Writing Assessable Learning Outcomes


Learning outcomes refer to what a student will be able to know or do at the end of a learning unit.  Learning outcomes are written for 4 areas of learning: 


This refers to the content, topics, what we know of as the syllabus.  You may start these learning outcomes by saying:

Cognitive Skills

This is what you expect students to do with the content: describe, compare, evaluate, apply etc.  These always start with a verb that will guide how you assess – see table with a list of verbs below.   

Subject Specific Skills

Not all units will have this set of learning outcomes, and relates to manipulation skills and professional skills that a graduate of such a programme needs.  For motor skills you may use verbs like: co-ordinates, balances, operates, handles (with confidence/skilfully), expresses, performs, calibrates, rotates etc. 

Key Skills

The University have a guided list of key skills (see QAU Handbook, section – scroll to near bottom) which are:

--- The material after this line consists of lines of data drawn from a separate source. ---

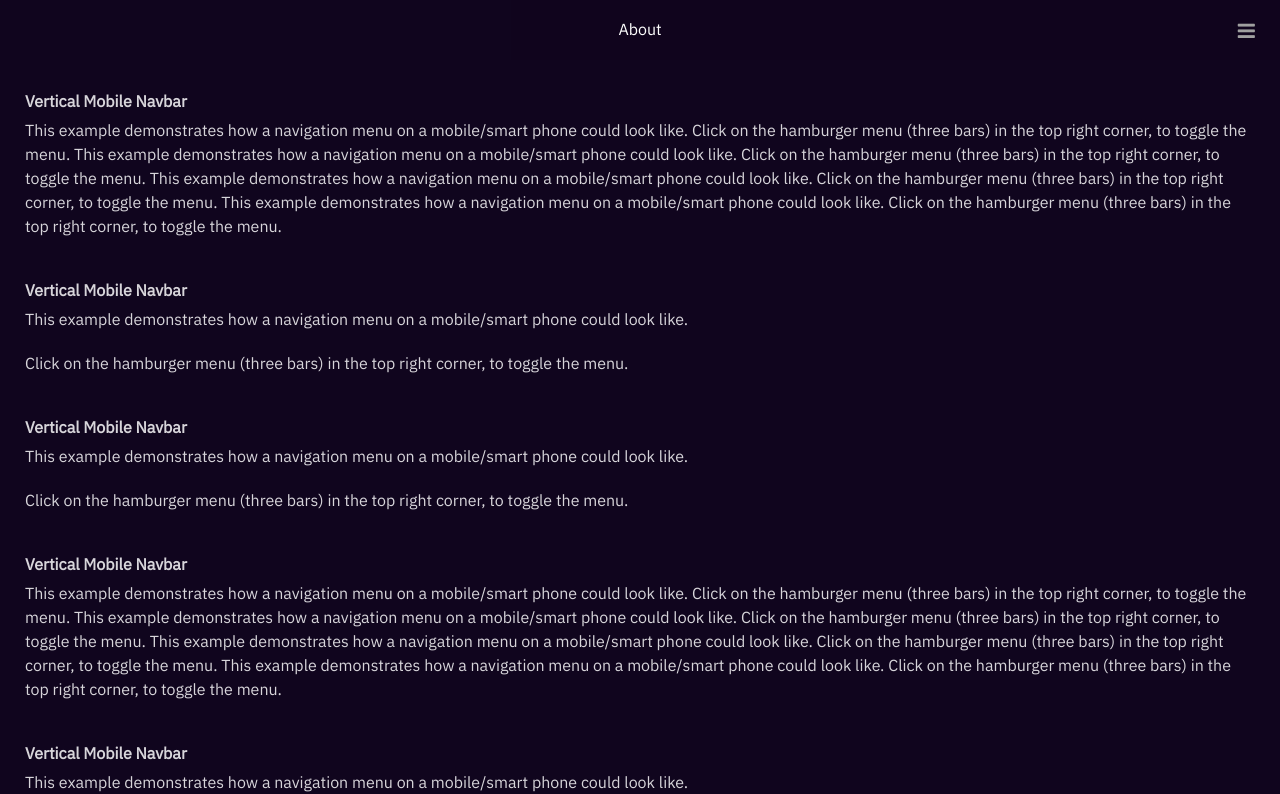
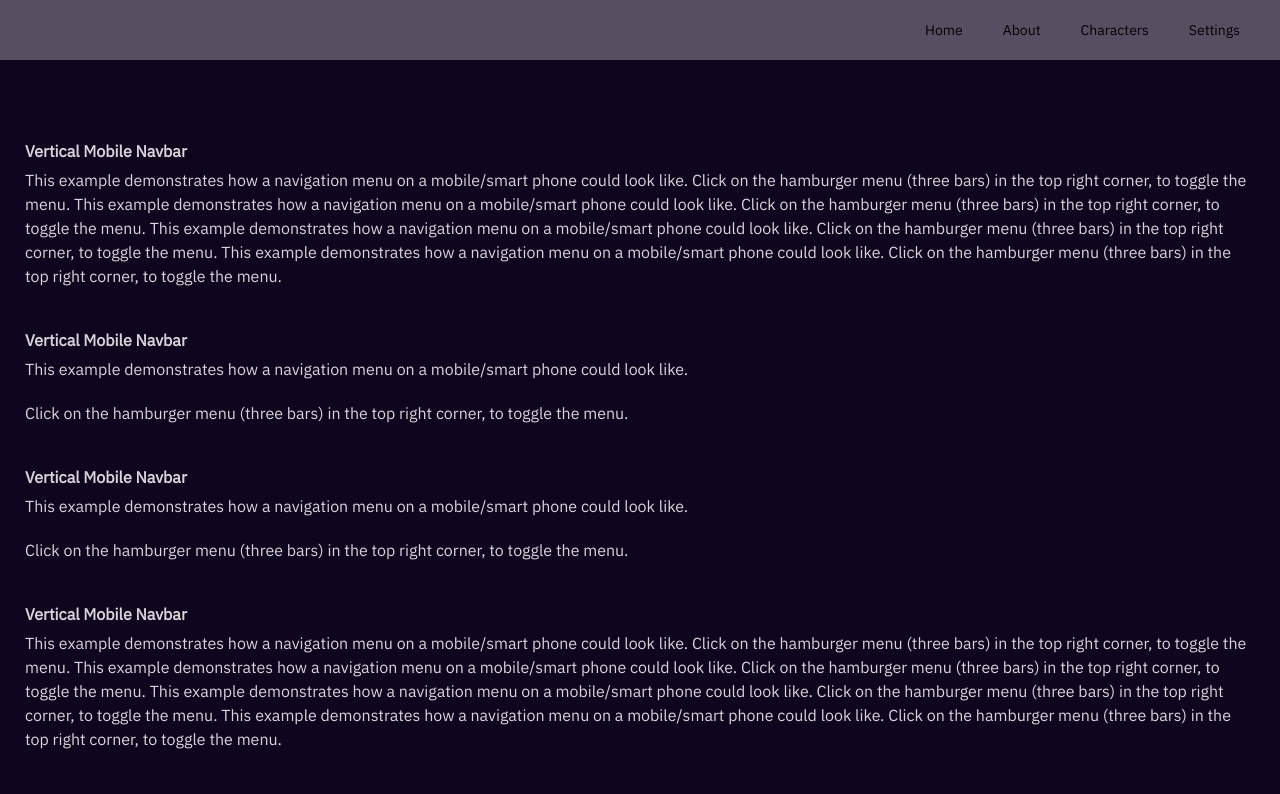
Before and after one commit to MieThorberg/dat3-exam-frontend, a React (Vite) app: page /rules in a window 1280 px wide. Shown: the top 794 px of the page. Built offline with nearby package versions, Linux system fonts and the light colour scheme; a web font is replaced by a local one.

Commit message:
added responsive topnav, started on chat styling

```diff
--- a/src/components/Header.jsx
+++ b/src/components/Header.jsx
@@ -6,51 +6,125 @@ function logout() {
   apiFacade.logout();
 }
 
-const Header = ({loggedIn, headline}) => {
-  function openNav() {
-    document.getElementById("mobileNav").style.width = "100%";
+const Header = ({ loggedIn, headline }) => {
+  function openNav(id) {
+    document.getElementById(id).style.width = "100%";
   }
-  function closeNav() {
-    document.getElementById("mobileNav").style.width = "0%";
+  function closeNav(id) {
+    document.getElementById(id).style.width = "0%";
   }
 
-  //function change color by day and night
-  //function to change what to display in topnav
+  /* nav links when logged in */
+  const getHomeNavLinks = () => {
+    return (
+      <>
+        <div><a href="/home">Home</a></div>
+        <div><a href="/rules">About</a></div>
+        <div><a href="/village">Characters</a></div>
+        <div><a href="edit_user">Settings</a></div>
+      </>
+    )
+  }
+
+  /* nav links when a user is playing a game */
+  const getPlayNavLinks = () => {
+    return (
+      <>
+        <div><a href="">My Character</a></div>
+        <div><a href="">Village</a></div>
+        <div><a href="">Graveyard</a></div>
+        <div><a href="">Help</a></div>
+      </>)
+  }
+
+  const getLinks = () => {
+    return getHomeNavLinks();
+    if (loggedIn) {
+      //TODO: Check if user is player then getplayernavlinks()
+      return getHomeNavLinks();
+    }
+  }
+
 
   return (
-    <>
-      <div className="mobile-topnav">
-        <div className="left">
-          {/* <!-- back arrow --> */}
-         {/*  <img src="wolf.png" className="profile-image-small"> */}
+    <div className='nav'>
+      {/* SCREEN*/}
+      <div className='topnav'>
+        <div className='left'>
+          {/* TODO: insert player image here instead of link */}
+          {/* TODO: insert player name if screen is min 900px width */}
+
+          {/* Check if we should show profile image */}
+          {loggedIn ? <div><a>image</a></div> : <></>}
+
         </div>
-        <div className="center">
+        <div className='right'>
+          {/* gets the links to show */}
+          {getLinks()}
+        </div>
+      </div>
+
+      {/* MOBILE - topnavigation */}
+      <div className='mobile-topnav'>
+        <div className='left'>
+          {/* Checks if we should show profile image */}
+          {loggedIn ? <div><a>image</a></div> : <></>}
+        </div>
+        <div className='center'>
           <a>{headline}</a>
         </div>
-        <div className="right">
-          <a className="icon" onClick={openNav}>
+        <div className='right'>
+          {/* burger icon */}
+          <a className="icon" onClick={function () {
+            openNav("mobileNav");
+          }}>
             <i className="fa fa-navicon"></i>
           </a>
         </div>
+
+        {/* displaying this content when clicked on the burger icon*/}
         <div id="mobileNav" className="mobile-nav">
-          <a className="icon" onClick={closeNav}>
+          <a className="icon" onClick={function () {
+            closeNav("mobileNav");
+          }}>
             <i className="fa fa-navicon"></i>
           </a>
           <div className="mobile-nav-content">
-            <a href="/home">Home</a>
-            <a href="/rules">About</a>
-            <a href="/village">Characters</a>
-            <a href="edit_user">Settings</a>
+            {/* gets the links to show */}
+            {getLinks()}
           </div>
         </div>
       </div>
-
-    </>
+    </div>
 
 
 
 
-
+    /* <div className="mobile-topnav">
+            <div className="left"> */
+    /* <!-- back arrow --> */
+    /*  <img src="wolf.png" className="profile-image-small"> */
+    /* </div>
+          <div className="center">
+            <a>{headline}</a>
+          </div>
+          <div className="right">
+            <a className="icon" onClick={openNav}>
+              <i className="fa fa-navicon"></i>
+            </a>
+          </div>
+          <div id="mobileNav" className="mobile-nav">
+            <a className="icon" onClick={closeNav}>
+              <i className="fa fa-navicon"></i>
+            </a>
+            <div className="mobile-nav-content">
+              <a href="/home">Home</a>
+              <a href="/rules">About</a>
+              <a href="/village">Characters</a>
+              <a href="edit_user">Settings</a>
+            </div>
+          </div>
+        </div> */
 
     /*  <div>
        <header>
--- a/src/components/Home.jsx
+++ b/src/components/Home.jsx
@@ -5,7 +5,7 @@ import "../styles/App.css";
 import facade from '../apiFacade';
 import { useState } from 'react';
 import { useEffect } from 'react';
-const Home = ({ setHeadline }) => {
+const Home = ({ setHeadline, mode }) => {
   const [game, setGame] = useState("");
 
   //title i topnav
@@ -20,29 +20,44 @@ const Home = ({ setHeadline }) => {
     console.log(game);
   }
 
+  function closeChat() {
+    document.getElementById("mobileChatForm").style.visibility = "hidden";
+  }
+
+  function openChat() {
+    document.getElementById("mobileChatForm").style.visibility = "visibile";
+  }
+
 
   return (
 
     <div>
-      <div className='background-img'></div>
+      <div id='background-img'></div>
       <div className='main' style={{ backgroundColor: "rgba(16, 5, 30, 0.685)" }}>
         <div className='main-container'>
-          <div style={{ gridTemplateRows: "60% auto" }}></div>
+          <div style={{ gridTemplateRows: "60% auto" }}>
+          </div>
           <div className='section' style={{ gridTemplateRows: "60% auto" }}>
+
             <div className='header'>
               <h1>Let's play</h1>
               <h2>Create or join a game to start playing werewolf with your friends</h2>
             </div>
+
             <div className='content' style={{ gridTemplateRows: "60% auto" }}>
               <button className='btn-lightpurple' style={{ maxWidth: "200px" }} onClick={event => window.location.href = "/game_settings"}>Create</button>
               <button className='btn-purple' style={{ maxWidth: "200px" }} onClick={event => window.location.href = "/gamepin"}>Join</button>
             </div>
-
           </div>
-
-          <div></div>
         </div>
-
+        <div className='mobile-chat'>
+          <button className='btn-chat' onClick={openChat}>Chat</button>
+          <div className='chat-popup' id='mobileChatForm'>
+            <form className='form-container'>
+              <button onClick={closeChat}>Close</button>
+            </form>
+          </div>
+        </div>
       </div>
     </div>
 
--- a/src/components/pages/StartPage.jsx
+++ b/src/components/pages/StartPage.jsx
@@ -1,10 +1,10 @@
 import React from 'react'
 import "../../styles/App.css"
 
-const StartPage = () => {
+const StartPage = ({mode}) => {
     return (
         <div>
-            <div className='background-img'></div>
+            <div id='background-img' style={{backgroundImage: `url(${mode.image})`}}></div>
             <div className='main' style={{ backgroundColor: "rgba(16, 5, 30, 0.685)" }}>
                 {/* TODO: make background image work */}
 
--- a/src/styles/App.css
+++ b/src/styles/App.css
@@ -9,6 +9,12 @@ body {
     width: 100%;
     height: 100%;
     background-color: rgba(16, 5, 30);
+}
+
+a {
+    text-decoration: none;
+    display: block;
+    color: black;
 }
 
 h1,
@@ -32,15 +38,19 @@ p {
     font-size: 16px;
 }
 
-.background-img {
+#background-img {
     background-image: url("../images/night.jpg");
     background-position: center;
     background-attachment: fixed;
+
     background-size: cover;
     background-repeat: no-repeat;
     filter: blur(1.5px);
     -webkit-filter: blur(1.5px);
-    height: 100vh;
+    height: 120vh;
+
+
+    /* border: 5px solid red; */
 
 }
 
@@ -48,7 +58,7 @@ p {
     position: fixed;
     top: 0;
     left: 0;
-    /* border: 5px solid red; */
+   /*  border: 5px solid red; */
     /*  background-color: rgba(16, 5, 30, 0.685); */
     height: 100%;
     display: flex;
@@ -57,6 +67,7 @@ p {
     align-items: center;
     width: 100%;
     padding: 0 20px 0 20px;
+
 }
 
 .main2 {
@@ -72,7 +83,7 @@ p {
     padding: 20px 15px 50px 15px;
 }
 
-.scroll-container{
+.scroll-container {
     height: 100%;
     display: flex;
     flex-direction: column;
@@ -253,6 +264,34 @@ button:hover {
     /* border: 2px solid orange; */
 }
 
+.mobile-chat {
+
+}
+
+.btn-chat {
+    position: fixed;
+    bottom: 23px;
+    right: 28px;
+    background-color: rgb(197, 114, 245);
+    color:rgb(29, 29, 29);
+    max-width: 130px;
+}
+
+.chat-popup {
+    visibility: hidden;
+    position: fixed;
+    top: 0;
+    right: 15px;
+    border: 1px solid green;
+    z-index: 9;
+}
+
+.chat-popup .form-container {
+    max-width: 500px;
+    padding: 10px;
+    background-color: white;
+}
+
 @media only screen and (max-width: 300px) {
 
     .main-container .section .header h1,
--- a/src/styles/Header.css
+++ b/src/styles/Header.css
@@ -1,18 +1,81 @@
-.mobile-topnav {
+.nav {
+  height: 50px;
+  width: 100%;
+  border: none;
+}
+
+.topnav {
+  visibility: hidden;
+  width: 100%;
   position: fixed;
   left: 0;
   top: 0;
-  height: 50px;
+  display: grid;
+  background-color: #d6ced95d;
+  z-index: 1;
+  padding: 10px;
+  height: 60px;
+  grid-template-columns: 40px auto;
+  font-size: 14px;
+}
+
+.topnav .left {
+  height: 100%;
+  display: flex;
+  flex-direction: column;
+  justify-content: center;
+  align-items: center;
   width: 100%;
+  margin-left: 10px;
+}
+
+.topnav .right {
+  height: 100%;
   display: flex;
   flex-direction: row;
   justify-content: center;
   align-items: center;
-  padding: 25px;
-  font-size: 20px;
-  border: none;
+  width: 100%;
+  justify-content: right;
+
+}
+
+.topnav .right div {
+  margin: 0 10px 0 10px;
+}
+
+.topnav .right a:hover,
+.topnav .right a:focus {
+  color: #76b3e5;
+}
+
+/* .profile-img {
+  background-color: green;
+  border-radius: 50%;
+  height: 30px;
+  width: 30px;
+}
+ */
+
+.mobile-topnav {
+  width: 100%;
+  position: fixed;
+  left: 0;
+  top: 0;
   background-color: #d6ced9;
   z-index: 1;
+  padding: 10px;
+  border: 1px solid red;
+  height: 50px;
+  display: flex;
+  flex-direction: row;
+  justify-content: center;
+  align-items: center;
+  font-size: 16px;
+}
+
+.mobile-topnav div {
+  border: 1px solid green;
 }
 
 .mobile-topnav .left {
@@ -29,11 +92,6 @@
   justify-content: center;
 }
 
-.mobile-topnav .center a {
-  font-size: 16px;
-  color: rgb(0, 0, 0);
-}
-
 .mobile-topnav .right {
   flex: 50%;
   width: 50%;
@@ -41,16 +99,10 @@
   justify-content: right;
 }
 
-.mobile-topnav .icon {
-  padding-top: 1px;
-  font-size: 20px;
-  color: rgb(160, 160, 160);
-}
-
-.mobile-topnav .arrow-left {
+/* .mobile-topnav .arrow-left {
   font-size: 16px;
   color: rgb(160, 160, 160);
-}
+} */
 
 .mobile-nav {
   height: 100%;
@@ -58,7 +110,7 @@
   position: fixed;
   top: 0;
   right: 0;
-  background-color: rgb(0, 0, 0);
+  background-color: rgba(0, 0, 0);
   overflow-x: hidden;
   transition: 0.5s;
   border: none;
@@ -74,43 +126,49 @@
 .mobile-nav a {
   padding: 25px;
   text-decoration: none;
-  color: #818181;
+  color: #ffffff;
   display: block;
   transition: 0.3s;
 }
 
 .mobile-nav a:hover,
 .mobile-nav a:focus {
-  color: #f1f1f1;
+  color: #76b3e5;
 }
 
 .mobile-nav .icon {
   position: absolute;
-  top: 10px;
+  top: 0;
   right: 0;
-  padding-right: 25px;
-  font-size: 20px;
+  padding-top: 12px;
+  padding-right: 10px;
 }
 
 @media only screen and (max-width: 300px) {}
 
 @media only screen and (min-width: 450px) {
-  .mobile-topnav {
-    height: 60px;
-    background-color: #1e03280b;
+  .topnav {
+    visibility: visible;
   }
 
-  .mobile-nav .icon {
-    top: 15px;
-  }
-
-  .mobile-topnav .center a {
-    font-size: 16px;
-    color: white;
+  .mobile-topnav {
+    visibility: hidden;
   }
 }
 
-@media only screen and (min-width: 900px) {}
+@media only screen and (min-width: 900px) {
+  .topnav {
+    padding: 10px 20px 10px 20px;
+  }
+
+  .topnav .left {
+    margin-left: 20px;
+  }
+
+  .topnav .right div {
+    margin: 0 20px 0 20px;
+  }
+}
 
 @media only screen and (min-height: 800px) {}
 
```
Also changed, not shown: src/App.jsx (+20 -10 lines). Lines whose indentation alone changed are shown as unchanged.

In assessing key skills you may want to add a particular group of key skills to a set of core assignments and include in the marking.  Or, you may ask students to evidence their key skills work through, for example, Progress Files.  You may have a mix of techniques.  For example assessing attitudes or group work/seminar work you could use verbs like: supports, shares, responds, judges, joins, questions, praises, listens, argues, responds, challenges, integrates, enjoys, volunteers, attempts, listens, receives, decides. 


Cognitive Skills for Learning Outcomes


As can be seen the cognitive complexity increases with ‘evaluation’ being a more complex cognitive activity than ‘knowledge’. 

Writing Learning Outcomes